• **Your task**:
Your task is to print, exactly and only, the lines from the start of the entries below through the line with "-174,6 +174,9 @@". Include both ends, but skip the pictures.

*** Supplied records Section Begins ***

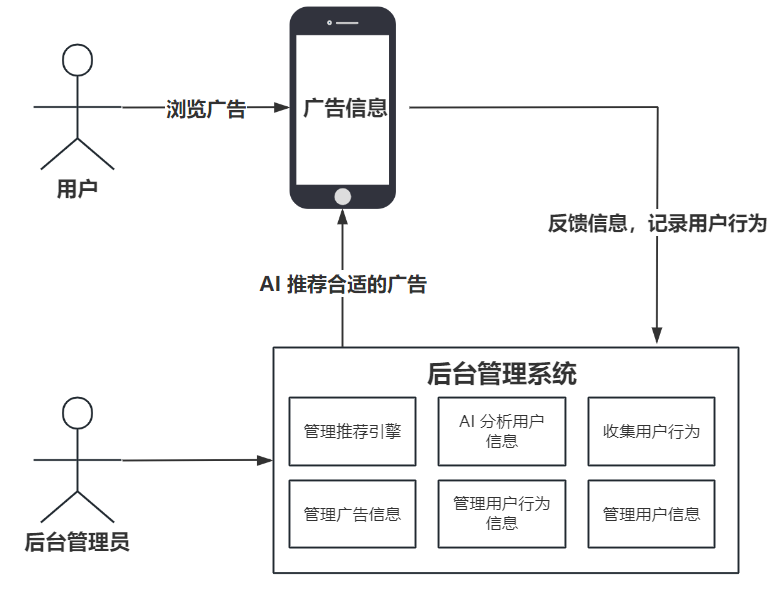
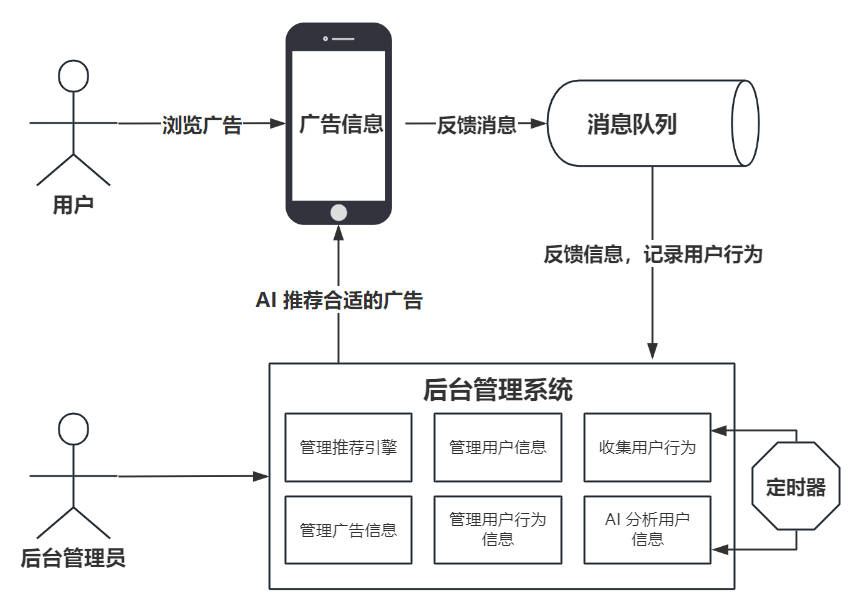
feat:流式返回加入限流，更新readme

Changed region(s): [[0.0, 0.0, 1.0, 0.9966], [0.6445, 0.2416, 0.6752, 0.2718]]

diff --git a/src/main/java/com/planb/service/impl/AdServiceImpl.java b/src/main/java/com/planb/service/impl/AdServiceImpl.java
@@ -174,6 +174,9 @@ public class AdServiceImpl implements IAdService {
         LoginUser loginUser = (LoginUser) authentication.getPrincipal();
         String userId = loginUser.getUser().getId();
 
+        // 限流操作
+        redisLimiterManager.doRateLimit(LimiterConstant.GET_RECOMMEND_KEY + userId);
+
         // 获取广告信息
         Map<String, String> map = RedisUtil.getHash(RedisConstant.AD);
 

diff --git a/README.md b/README.md
@@ -1,15 +1,237 @@
-# 项目介绍
+# 项目背景
 
 本项目是一个基于 AIGC 的个性化广告推荐系统，区别于传统推荐系统，本系统通过当前流行的人工智能技术，替代了传统的内容过滤和协同过滤等算法，进行广告推荐。
 
 传统的广告推荐系统面临冷启动、数据稀疏和位置等因素带来的一系列问题，通常需要通过协同过滤、SVD 等矩阵分解、位置归一化等方式来解决。而本项目采用先进的人工智能推荐技术，能够根据用户的喜好和广告的类型进行智能匹配，不仅有效解决了上述问题，还避免了推荐单一化的问题。
 
-本项目的实现基于 OpenAI 等 AI 服务，预设了智能推荐系统的 prompt 词，使人工智能能够更好地为系统服务，从而显著提高用户看到感兴趣广告的概率。
+本项目的实现基于 智谱AI 等服务，预设了智能推荐系统的 `prompt` 词，使人工智能能够更好地为系统服务，从而显著提高用户看到感兴趣广告的概率。
 
-# 项目架构图
+>传统解决方案我也在本项目中实现了，具体解决原理和实现逻辑可见[个人博客链接](https://planbbbbb.github.io/2024/06/06/Project-%E5%B9%BF%E5%91%8A%E6%8E%A8%E8%8D%90%E7%B3%BB%E7%BB%9F/)
+
+
+# 项目架构
+
+## 项目架构图
 
 <img src="images\架构图.png" alt="架构图" style="zoom: 45%;" />
 
-# 技术栈
+> 1. 后端定时任务每天采集当天的数据给予 AI 分析
+> 2. 后台管理员可以管理推荐引擎，广告信息，用户信息，用户行为信息等
+> 3. 前台用户可以在注册时选择自己的爱好兴趣等，在主页浏览的时候系统会自动推荐合适该用户的广告
 
-SpringBoot + AIGC + MyBatisPlus + SpringSecurity + Redis + Redisson限流 + MinIO + RabbitMQ + Caffenie
+
+
+## 技术选型
+
+1. Spring Boot
+2. MyBatis-Plus
+3. 智谱 AI
+4. RxJava + SSE（流式处理AI响应）
+5. Spring Security（权限控制）
+6. Redis （Redisson限流）
+7. RabbitMQ（处理瞬时请求）
+8. Vue
+
+
+
+# AI 训练过程
+
+## prompt
+
+~~~txt
+从现在开始，你是一名广告推荐工程师，你负责对用户，广告，以及用户对于广告的行为这三者的数据进行分析，并为每个用户提供其当下最值的推荐的广告列表。
+从现在开始，我将在后续给你三类数据，如：
+第一类：用户信息：
+【【【
+userId|interest
+1|300005,300014,300017,300018
+2|300001,300009,300016,300018
+3|300003,300011,300019,300020
+】】】
+
+第二类：广告信息：
+【【【
+adId|keyWords|position|startTime|endTime|type
+1|300010,300012|7|2022-01-14 13:30:08|2079-06-14 12:21:20|200002
+2|300010,300012|7|2022-01-14 13:30:08|2079-06-14 12:21:20|200002
+】】】
+
+第三类：用户行为信息：
+【【【
+behaviorId|userId|adId|action|created
+1|1|1|100001|2024-06-26 11:01:13
+2|2|1|100001|2024-06-26 11:04:18
+】】】
+
+每次发送这类的数据给你的时候我的会将按照以下格式发送给你，如：
+
+新增用户信息：
+【【【
+userId|interest
+1|300005,300014,300017,300018
+2|300001,300009,300016,300018
+3|300003,300011,300019,300020
+】】】
+
+或：
+新增广告信息：
+【【【
+adId|keyWords|position|startTime|endTime|type
+1|300010,300012|7|2022-01-14 13:30:08|2079-06-14 12:21:20|200002
+2|300010,300012|7|2022-01-14 13:30:08|2079-06-14 12:21:20|200002
+】】】
+
+或：
+新增用户行为信息：
+【【【
+behaviorId|userId|adId|action|created
+1|1|1|100001|2024-06-26 11:01:13
+2|2|1|100001|2024-06-26 11:04:18
+】】】
+
+在接收完这三类信息之后，你只需要回复收到，不需要回复多余的内容。你需要分析并与之前所接收到的信息进行统一的汇总理解，以便后续我像你提问。
+
+除了上述三种信息采集的问题外，我还会按照下面的格式对你进行提问，如：
+
+请对编号为*的用户推荐*个广告
+
+其中*号里的内容我会进行更替，在接收到我这个提问之后，你需要分析这个用户所可能想要看的广告，你可以基于内容推荐，基于协同过滤推荐等算法来为这个用户推荐适合的广告。
+
+同时，对于你所返回的广告列表有一定的格式要求，你需要取出每个广告的adId，然后进行英文逗号拼接，此外不要出现多余的回答。
+对于你所推荐的广告列表，我有以下几点要求：
+1. 你不需要回复你的分析过程给我，你只需要返回用逗号拼接好的字符串给我即可；
+2. 你可以基于内容推荐，基于协同过滤推荐等算法进行推荐，同时当推荐广告数量不足的时候，你可以重复地推荐用户已经浏览过的广告，这是被允许的。
+3. 当你发现推荐广告数量不足的时候，可以随机的选取其他的相对热门的广告进行推荐，即我不希望你所推荐的广告列表有重复的广告，即4,5,4。
+以下是问答实例：
+
+问：请对编号为1的用户推荐4个广告
+答：1,3,4,5
+
+我希望你的回复中不要包含“答：”这个词，你只需要返回广告列表即可。
+~~~
+
+
+
+> 本文的prompt中主要是参考以下几点：
+>
+> 1. 规定AI返回格式，便于后端截取处理
+> 2. 规定消息问题，让AI知道哪类消息是采集数据，哪类消息是处理数据，并让AI返回尽可能少的话，减少token的使用的同时便于后端处理
+> 3. 采取一问一答的方式，让AI更清楚会话的流程
+> 4. 发送采集数据的适合采用`csv`格式的数据，更省空间
+
+
+
+# 项目优化
+
+## 实时推送
+
+### 流式处理请求
+
+由于 AI 生成结构很慢，但考虑到其生成内容是一个字符一个字符地生成的，故我在规定好返回格式的情况下，在获取到单个广告id时，就可以返回单个广告详情给前端展示了，增加用户体验，同时还使用 Redis 缓存广告信息数据，更快返回前端。
+
+本项目中才有智谱 AI 的流式API，即其内置的 RxJava，获取到返回的数据流，根据逗号分割截取到广告id，即可返回前端广告数据，搭配 SSE 技术，单向地往前端推送实时数据。
+
+> 为什么要用SSE？
+>
+> 1. 简单易用
+> 2. 相比于WebSocket，其不需要握手机制，可以降低延迟
+> 3. 本项目场景只需要服务端向客户端发送实时数据
+>
+> **具体其他消息实时推送方案可见[个人博客链接](https://planbbbbb.github.io/2024/07/21/Study-%E6%B6%88%E6%81%AF%E5%AE%9E%E6%97%B6%E6%8E%A8%E9%80%81/)**
+
+
+
+### 核心代码
+
+~~~java
+public SseEmitter recommendByAISSe(String num) {
+        // 获取用户信息
+        Authentication authentication = SecurityContextHolder.getContext().getAuthentication();
+        LoginUser loginUser = (LoginUser) authentication.getPrincipal();
+        String userId = loginUser.getUser().getId();
+
+        // 获取广告信息
+        Map<String, String> map = RedisUtil.getHash(RedisConstant.AD);
+
+        // 构建AI请求消息
+        String userMessage = "请对编号为" + userId + "的用户推荐" + num + "个广告";
+
+        // 建立 SSE 连接对象，0 表示永不超时
+        SseEmitter sseEmitter = new SseEmitter(0L);
+        // AI 生成，SSE 流式返回
+        Flowable<ModelData> modelDataFlowable = aiUtil.doStreamRequest(AIConstant.SYSTEM_MESSAGE, userMessage, null);
+        // 拼接完整广告id
+        StringBuilder stringBuilder = new StringBuilder();
+
+        modelDataFlowable
+                .observeOn(Schedulers.io())
+                .map(modelData -> modelData.getChoices().get(0).getDelta().getContent())
+                .flatMap(message -> {
+                    List<Character> characterList = new ArrayList<>();
+                    for (char c : message.toCharArray()) {
+                        characterList.add(c);
+                    }
+                    return Flowable.fromIterable(characterList);
+                })
+                .doOnNext(c -> {
+                    if (c == ',') {
+                        String adJson = map.get(stringBuilder.toString());
+                        // 通过 SSE 返回给前端
+                        sseEmitter.send(adJson);
+                        // 重置，准备拼接下一个广告id
+                        stringBuilder.setLength(0);
+                    } else {
+                        stringBuilder.append(c);
+                    }
+                })
+                .doOnError((e) -> log.error("sse error", e))
+                .doOnComplete(() -> {
+                    // 在完成时检查是否还有未处理的字符串
+                    if (stringBuilder.length() > 0) {
+                        String adJson = map.get(stringBuilder.toString());
+                        sseEmitter.send(adJson);
+                        stringBuilder.setLength(0);
+                    }
+                    sseEmitter.complete();
+                })
+                .subscribe();
+        return sseEmitter;
+    }
+~~~
+
+
+
+## 限流
+
+由于 AIGC 功能资源有限，故需要限制用户在前台不断刷新发送调用 AI 的请求，进行限流。
+
+本项目采用基于 Redisson 的 Ratelimiter 实现限流，限制用户请求。
+
+~~~java
+public void doRateLimit(String key) {
+        // 创建一个限流器，每秒最多访问2次
+        RRateLimiter rateLimiter = redissonClient.getRateLimiter(key);
+        // 限流器的统计规则（每秒2个请求；连续的请求，最多只能有1个请求被允许通过）
+        // RateType.OVERALL表示速率限制作用于整个令牌桶，即限制所有请求的速率
+        rateLimiter.trySetRate(RateType.OVERALL, 2, 1, RateIntervalUnit.SECONDS);
+        // 每当来了一个操作，请求一个令牌
+        boolean canOp = rateLimiter.tryAcquire(1);
+        if (!canOp) {
+            throw new BaseUnCheckedException(ErrorConstant.TOO_MANY_REQUEST);
+        }
+    }
+~~~
+
+
+
+## 降低瞬时负载
+
+当某一时间段有大批量的用户对广告做出点击、浏览等一系列行为时，都会在数据库中新增一条行为记录，以便 AI 获取数据进行分析推荐。然而，同一时间段内一大批的压力给到数据库时，数据库可能扛不住了，所以本项目的做法是使用 RabbitMQ 接收消息，随后再慢慢地消费，降低系统的瞬时负载。
+
+
+
+
+
+## 分库分表
+
+由于日积月累的前台访问，最先存在数据库检索压力的就是用户行为表，当表中数据量过大时，就导致 MySQL 的查询效率降低，故此时用分库分表的方式解决该问题。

*** Supplied records Section Ends ***

• **Reply**:
feat:流式返回加入限流，更新readme

Changed region(s): [[0.0, 0.0, 1.0, 0.9966], [0.6445, 0.2416, 0.6752, 0.2718]]

diff --git a/src/main/java/com/planb/service/impl/AdServiceImpl.java b/src/main/java/com/planb/service/impl/AdServiceImpl.java
@@ -174,6 +174,9 @@ public class AdServiceImpl implements IAdService {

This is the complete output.